Caesars Entertainment Corporation
As steward of Caesars Total Rewards loyalty program—the company’s key mechanism for collecting customer data—Joshua was responsible for engaging customers with a highly personalized Caesars experience. Over the past few years, his role has evolved and grown to also include marketing operations, marketing technology, interactive CRM, Big Data, marketing capabilities, payments and consumer insights. He supervises over 400 people across four cities, and the team delivers about 750 million pieces of direct marketing each year.
What role does customer analytics play in your day-to-day responsibilities?
JK: Caesars is an analytical marketing company—it’s in our DNA. Everything we do relies on insights analytically derived from data our customers give us permission to use. With analytics we’re able to tie 85% of our gaming revenue to specific customers, playing specific games on specific days. This means we can understand how profitable every customer is, identify their preferences based on how they spend their money with us, and then create highly-targeted offers and communications tailored to each person. Identifying customer value and preferences is a powerful combination, and one we couldn’t achieve without analytics.
In terms of recruitment and new hires, how is the casino industry different from other entertainment industries?
JK: Our business isn’t as straightforward as, say, a retail business, concert business or hotel. Our business includes all of that plus restaurants, pools, nightclubs and gambling. It’s really a collection of seven or eight related entertainment industries, so we don’t expect new hires to come in understanding this. Our strategy is to develop the right people by exposing them to several areas of our business, giving them experience in various parts of our organization.
What skills are attractive in someone looking to join your team?
JK: I’m looking for someone with a nimble analytical mind and fluid business thinking. A business degree from a leading institution is always a big help, but I also value candidates with a non-traditional background since I have one myself. Sometimes people who focus on credentials don’t bring the breadth of perspective and level of creative thinking our industry demands.
How did you get started in customer analytics?
JK: I started my career as a marketing strategy consultant when the internet was young and we were just launching into interactive channels. I became a specialist in analytical marketing by applying Darwinian principles to interactive marketing for ten years before Caesars asked me to join their team. I didn’t have any formal technical training; my technical learning was totally self-directed. Now I’m responsible for marketing technology and big data initiatives along with marketing operations. I’m interested in how technology enables customer engagement and interactions. How do we make use of our data? This changes so quickly that we have to keep developing new skills and mindsets around the discipline of analytics.

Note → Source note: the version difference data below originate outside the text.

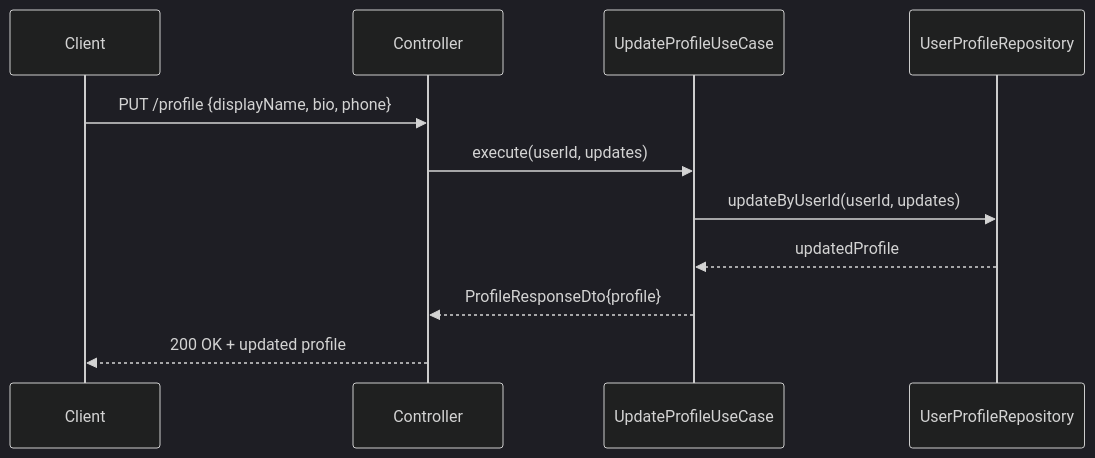
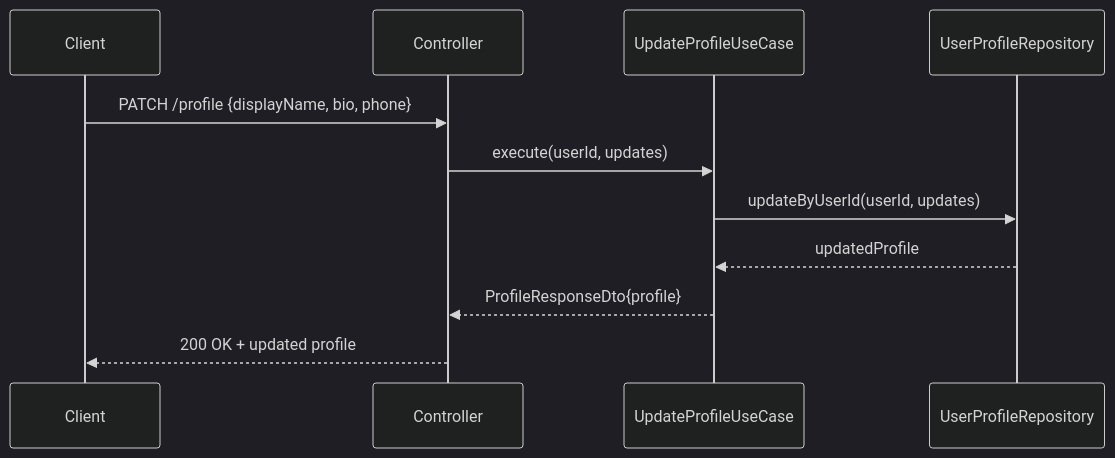
Before and after one commit to josephnguyen-macusaone/abc-dashboard: the fifth of 9 diagrams in backend/docs/application-layer.md, drawn with Mermaid (dark theme). The commit also changed 158 other files, not shown here.

````diff
--- a/backend/docs/application-layer.md
+++ b/backend/docs/application-layer.md
@@ -165,16 +165,16 @@
 ```mermaid
 sequenceDiagram
     participant Client
     participant Controller
     participant UpdateProfileUseCase
     participant UserProfileRepository
 
-    Client->>Controller: PUT /profile {displayName, bio, phone}
+    Client->>Controller: PATCH /profile {displayName, bio, phone}
     Controller->>UpdateProfileUseCase: execute(userId, updates)
 
     UpdateProfileUseCase->>UserProfileRepository: updateByUserId(userId, updates)
     UserProfileRepository-->>UpdateProfileUseCase: updatedProfile
 
     UpdateProfileUseCase-->>Controller: ProfileResponseDto{profile}
     Controller-->>Client: 200 OK + updated profile
 ```
````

What brought you to Wharton?
JK: Gary [Loveman, Caesars CEO], in his classic dry delivery, said, “Kanter, you’ll never amount to anything without a vocational education.” He encouraged me to continue my education, to broaden my experience beyond the roles I’ve been fortunate to have. I love the people and experiences I’m having at Wharton. The primary value for me is to be a much more effective CMO or other executive officer by developing a better understanding of the disciplines of my peers on a senior management team.
View Gary Loveman’s Wharton Leadership Lecture on customer analytics (student password required)

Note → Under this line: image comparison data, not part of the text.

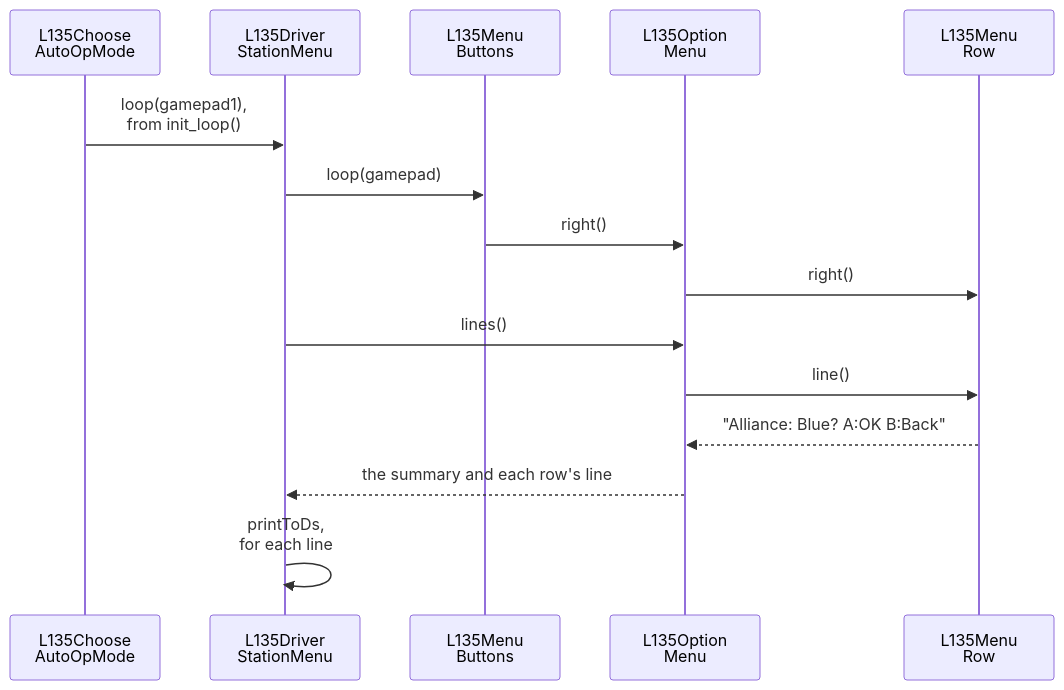
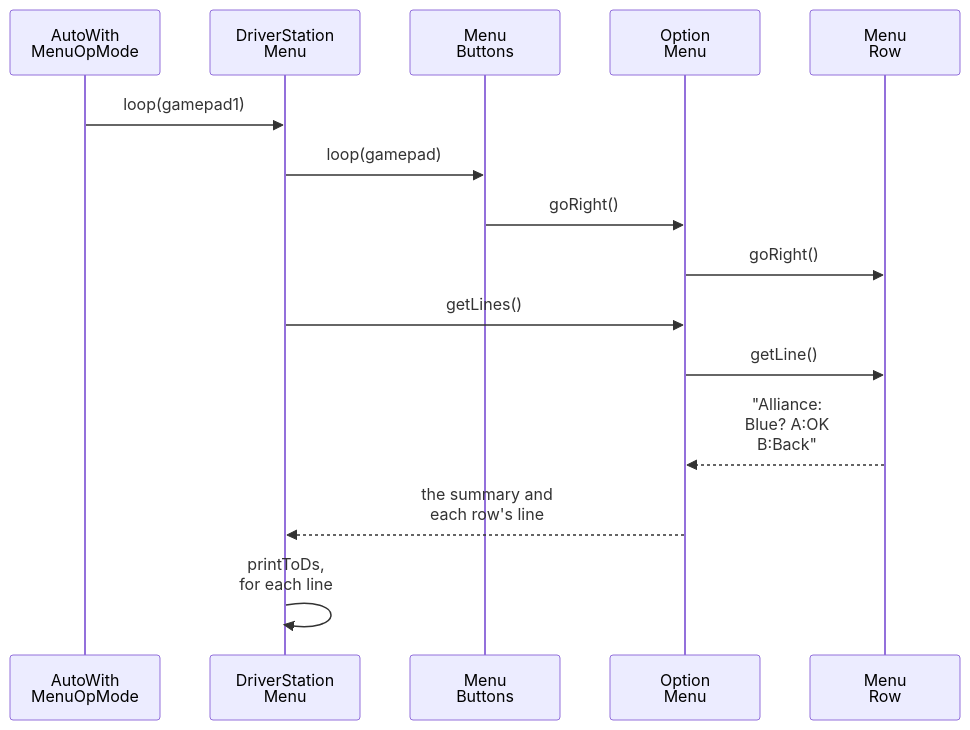
Before and after one commit to msb-stitt/ftc31459-26-27-biobuzz: the diagram in book/tools/mermaid/fig-l135-calls.mmd, drawn with Mermaid. The commit also changed 29 other files, not shown here.

Commit message:
L135 rewritten: the menu press by press, then each class from the bottom, with its diagram and its calls; starters and steps renumbered; WRITING.md on a lesson's own folder, private fields and faint diagrams.

```diff
--- a/book/tools/mermaid/fig-l135-calls.mmd
+++ b/book/tools/mermaid/fig-l135-calls.mmd
@@ -1,15 +1,15 @@
 sequenceDiagram
-    participant OpMode as L135Choose<br/>AutoOpMode
-    participant DS as L135Driver<br/>StationMenu
-    participant Buttons as L135Menu<br/>Buttons
-    participant Menu as L135Option<br/>Menu
-    participant Row as L135Menu<br/>Row
-    OpMode->>DS: loop(gamepad1),<br/>from init_loop()
+    participant OpMode as AutoWith<br/>MenuOpMode
+    participant DS as DriverStation<br/>Menu
+    participant Buttons as Menu<br/>Buttons
+    participant Menu as Option<br/>Menu
+    participant Row as Menu<br/>Row
+    OpMode->>DS: loop(gamepad1)
     DS->>Buttons: loop(gamepad)
-    Buttons->>Menu: right()
-    Menu->>Row: right()
-    DS->>Menu: lines()
-    Menu->>Row: line()
-    Row-->>Menu: "Alliance: Blue? A:OK B:Back"
-    Menu-->>DS: the summary and each row's line
+    Buttons->>Menu: goRight()
+    Menu->>Row: goRight()
+    DS->>Menu: getLines()
+    Menu->>Row: getLine()
+    Row-->>Menu: "Alliance:<br/>Blue? A:OK<br/>B:Back"
+    Menu-->>DS: the summary and<br/>each row's line
     DS->>DS: printToDs,<br/>for each line
```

Do you have any advice for current Wharton students interested in customer analytics?
JK: I’d encourage you to remember business isn’t something you learn in a book. It’s a set of disciplines you apply in combination to drive measurable business outcomes. You can develop these disciplines through coursework, but the key is to be able to use judgment and apply them in a context you’ve never experienced before. Accumulated knowledge and experience are very important, but real-time problem solving is key. Sometimes that last piece gets lost with people focusing exclusively only on a degree. Being nimble in your thinking and being willing—and able—to depart from the thinking you learned from books is a very valuable skill.
Discover things that get you genuinely excited and open up a new part of the world to you, and focus on them. I always loved math, stats, psychology and physics, and I’d extract whatever discipline or experience I could from them. Look for ways to think by analogy—this creativity is essential to business leadership.
Last, customer analytics is not an ivory tower. It’s an essential part of every business. You don’t need a job in analytics to be an analytical leader. Think of analytical skills as an essential ingredient in any role you take instead of just a role in a department called analytics.